**Directions for this task**
Filter the entries for the string "README". Copy each line that has it.

**Input data**
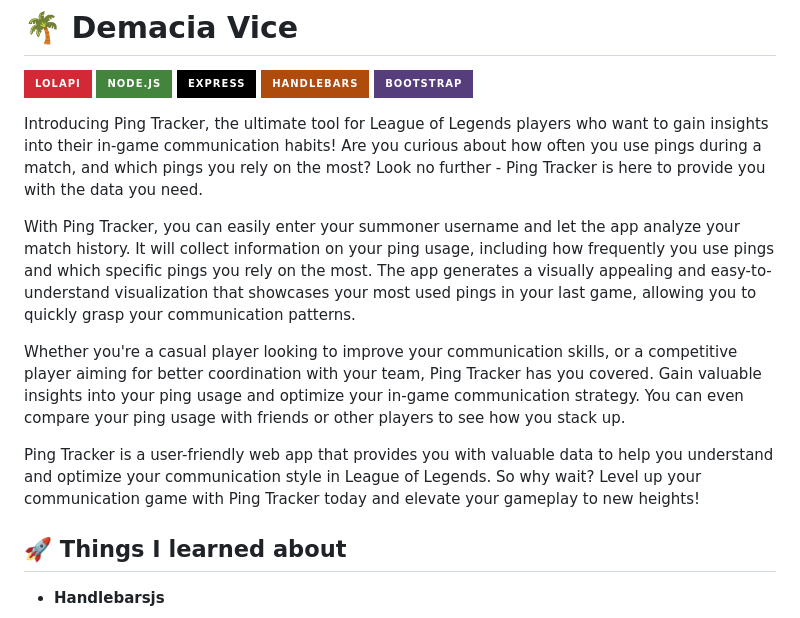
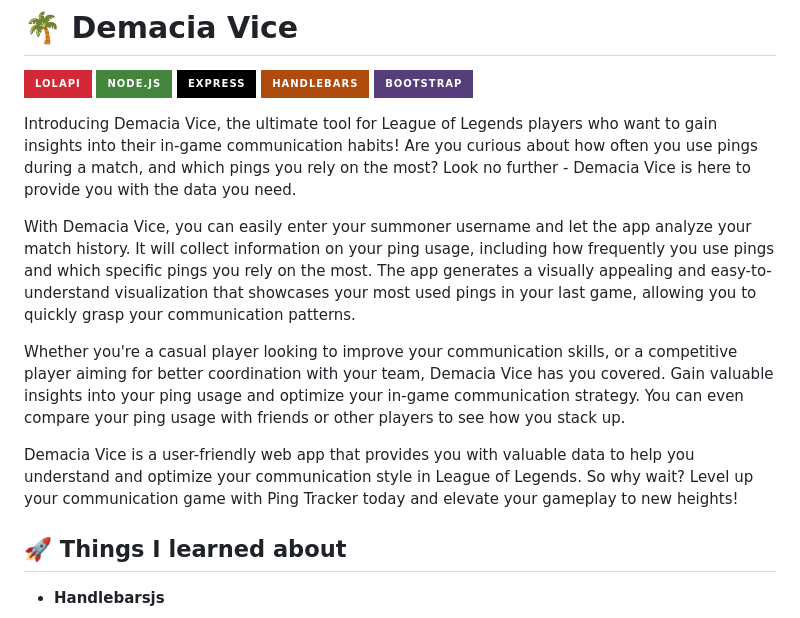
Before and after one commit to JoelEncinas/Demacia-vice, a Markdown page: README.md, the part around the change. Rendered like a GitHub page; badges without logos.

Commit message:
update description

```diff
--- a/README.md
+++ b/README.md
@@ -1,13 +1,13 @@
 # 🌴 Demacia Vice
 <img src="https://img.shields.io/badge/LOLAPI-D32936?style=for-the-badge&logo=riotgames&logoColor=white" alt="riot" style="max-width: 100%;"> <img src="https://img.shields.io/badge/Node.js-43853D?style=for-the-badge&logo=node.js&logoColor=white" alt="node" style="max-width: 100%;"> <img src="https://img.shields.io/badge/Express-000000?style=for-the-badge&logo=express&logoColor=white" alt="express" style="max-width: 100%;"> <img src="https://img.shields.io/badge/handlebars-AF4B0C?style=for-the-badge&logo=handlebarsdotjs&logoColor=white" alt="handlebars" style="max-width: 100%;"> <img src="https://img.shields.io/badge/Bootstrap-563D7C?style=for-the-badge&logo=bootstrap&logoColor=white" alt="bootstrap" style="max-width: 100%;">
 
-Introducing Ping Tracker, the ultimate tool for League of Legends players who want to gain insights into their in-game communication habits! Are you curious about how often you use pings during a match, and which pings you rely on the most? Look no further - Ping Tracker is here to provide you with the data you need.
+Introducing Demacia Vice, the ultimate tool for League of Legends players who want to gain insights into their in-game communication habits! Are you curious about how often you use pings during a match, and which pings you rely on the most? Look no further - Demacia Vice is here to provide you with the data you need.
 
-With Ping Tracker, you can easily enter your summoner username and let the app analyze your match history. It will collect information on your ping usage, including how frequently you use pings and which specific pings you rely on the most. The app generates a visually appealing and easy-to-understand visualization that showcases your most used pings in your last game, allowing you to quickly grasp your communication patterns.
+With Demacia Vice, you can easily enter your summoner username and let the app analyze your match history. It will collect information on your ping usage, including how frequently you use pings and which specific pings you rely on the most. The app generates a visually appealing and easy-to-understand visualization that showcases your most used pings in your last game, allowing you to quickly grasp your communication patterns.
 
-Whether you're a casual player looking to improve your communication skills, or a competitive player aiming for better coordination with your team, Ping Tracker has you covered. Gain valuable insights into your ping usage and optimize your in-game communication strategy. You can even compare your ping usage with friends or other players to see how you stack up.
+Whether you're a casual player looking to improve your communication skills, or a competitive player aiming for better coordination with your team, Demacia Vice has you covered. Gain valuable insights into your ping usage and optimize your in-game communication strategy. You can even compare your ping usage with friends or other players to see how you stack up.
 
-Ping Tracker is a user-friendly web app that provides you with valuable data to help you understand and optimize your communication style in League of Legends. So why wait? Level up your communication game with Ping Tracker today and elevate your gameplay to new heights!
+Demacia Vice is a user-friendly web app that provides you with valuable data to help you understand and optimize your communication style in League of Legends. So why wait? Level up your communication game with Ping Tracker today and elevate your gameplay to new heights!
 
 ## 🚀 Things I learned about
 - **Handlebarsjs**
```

**Your response**
Before and after one commit to JoelEncinas/Demacia-vice, a Markdown page: README.md, the part around the change. Rendered like a GitHub page; badges without logos.
--- a/README.md
+++ b/README.md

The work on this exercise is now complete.